Following on from my post here, I have three statistically significant correlations between Variables A and B for three age groups. They are:
- Group 1 (Less than 18 years) r1 = .74 p < .001 n = 99
- Group 2 (18 to 65 years) r2 = .78 p < .001 n = 96
- Group 3 (More than 65 years) r3 = .75 p < .001 n = 97
Note: I have done Šidák correction on the alpha threshold of 0.05.
However, I am most interested in comparing the correlation coefficients and I have used the calculator here to do the analysis which gives a $p$-value of .794.
This is not statistically significant at the new alpha threshold of .0006 (so $H_0$ is supported i.e. no difference between the groups, though there is a significant relationship between A and B for each group).
Question 1: How do I report these significant and this non significant findings in a single table?

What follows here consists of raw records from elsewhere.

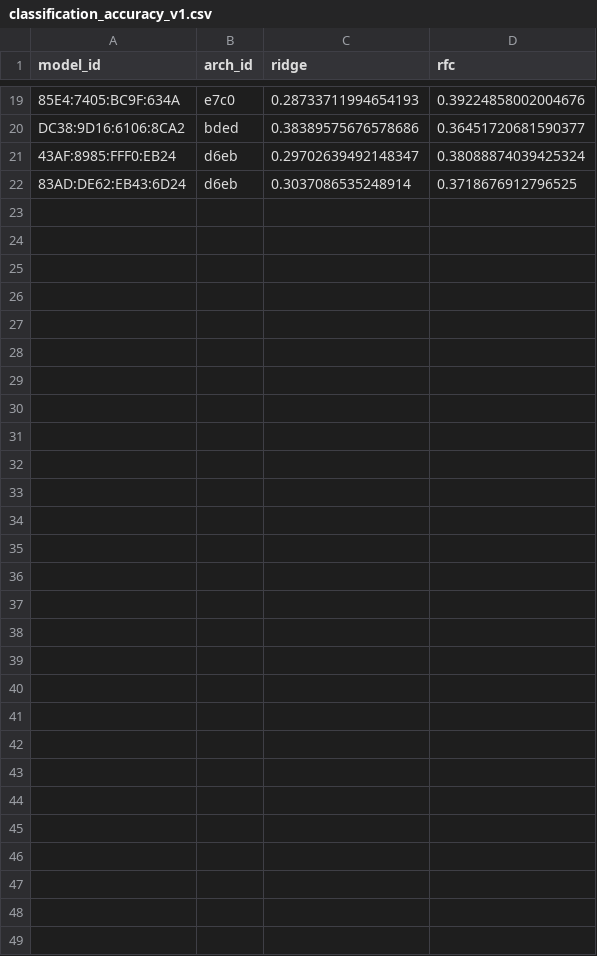
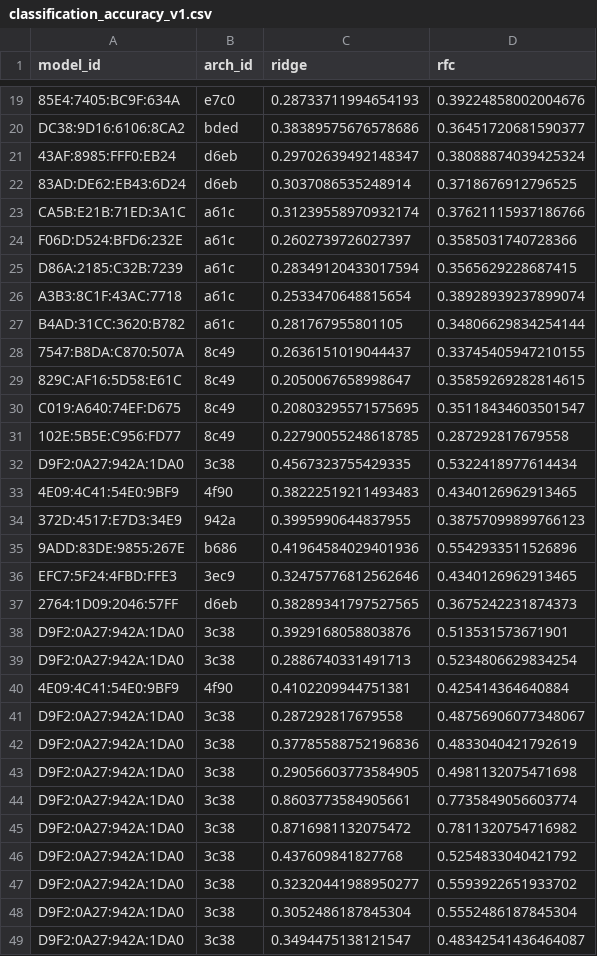
Before and after one commit to MiirHo3eIN/aerosense_compression_pipeline, a CSV file: classification_accuracy_v1.csv, drawn as a sheet; only a part is shown, gaps mark what is left out.

```diff
--- a/classification_accuracy_v1.csv
+++ b/classification_accuracy_v1.csv
@@ -22 +22,28 @@ DC38:9D16:6106:8CA2,bded,0.38389575676578686,0.36451720681590377
 83AD:DE62:EB43:6D24,d6eb,0.3037086535248914,0.3718676912796525
+CA5B:E21B:71ED:3A1C,a61c,0.31239558970932174,0.37621115937186766
+F06D:D524:BFD6:232E,a61c,0.2602739726027397,0.3585031740728366
+D86A:2185:C32B:7239,a61c,0.28349120433017594,0.3565629228687415
+A3B3:8C1F:43AC:7718,a61c,0.2533470648815654,0.38928939237899074
+B4AD:31CC:3620:B782,a61c,0.281767955801105,0.34806629834254144
+7547:B8DA:C870:507A,8c49,0.2636151019044437,0.33745405947210155
+829C:AF16:5D58:E61C,8c49,0.2050067658998647,0.35859269282814615
+C019:A640:74EF:D675,8c49,0.20803295571575695,0.35118434603501547
+102E:5B5E:C956:FD77,8c49,0.22790055248618785,0.287292817679558
+D9F2:0A27:942A:1DA0,3c38,0.4567323755429335,0.5322418977614434
+4E09:4C41:54E0:9BF9,4f90,0.38222519211493483,0.4340126962913465
+372D:4517:E7D3:34E9,942a,0.3995990644837955,0.38757099899766123
+9ADD:83DE:9855:267E,b686,0.41964584029401936,0.5542933511526896
+EFC7:5F24:4FBD:FFE3,3ec9,0.32475776812562646,0.4340126962913465
+2764:1D09:2046:57FF,d6eb,0.38289341797527565,0.3675242231874373
+D9F2:0A27:942A:1DA0,3c38,0.3929168058803876,0.513531573671901
+D9F2:0A27:942A:1DA0,3c38,0.2886740331491713,0.5234806629834254
+4E09:4C41:54E0:9BF9,4f90,0.4102209944751381,0.425414364640884
+D9F2:0A27:942A:1DA0,3c38,0.287292817679558,0.48756906077348067
+D9F2:0A27:942A:1DA0,3c38,0.37785588752196836,0.4833040421792619
+D9F2:0A27:942A:1DA0,3c38,0.29056603773584905,0.4981132075471698
+D9F2:0A27:942A:1DA0,3c38,0.8603773584905661,0.7735849056603774
+D9F2:0A27:942A:1DA0,3c38,0.8716981132075472,0.7811320754716982
+D9F2:0A27:942A:1DA0,3c38,0.437609841827768,0.5254833040421792
+D9F2:0A27:942A:1DA0,3c38,0.32320441988950277,0.5593922651933702
+D9F2:0A27:942A:1DA0,3c38,0.3052486187845304,0.5552486187845304
+D9F2:0A27:942A:1DA0,3c38,0.3494475138121547,0.48342541436464087
```
Also changed, not shown: precision_results_v1.csv, 4 other files.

I have columns labelled (in this order):
- r squared
- p value
- sample size
Question 2: Should I also include the confidence interval. How does this add to the information already provided, especially when I am noting the p value?
One of the contributors below suggests that there may be an alternative way of addressing the problem above (which I can only presume to be a better/robust method than Pearson's r that I have used.
Question 3: Is there an alternative analysis I can perform for the problem above (noting that I am focusing on relationships and the equality of the relationships across demographic characteristics)? (I think by now I really understand correlation is not causation; I am not interested in causation!)
Some insights into why I am asking these questions, especially Q3, are in response to another question here.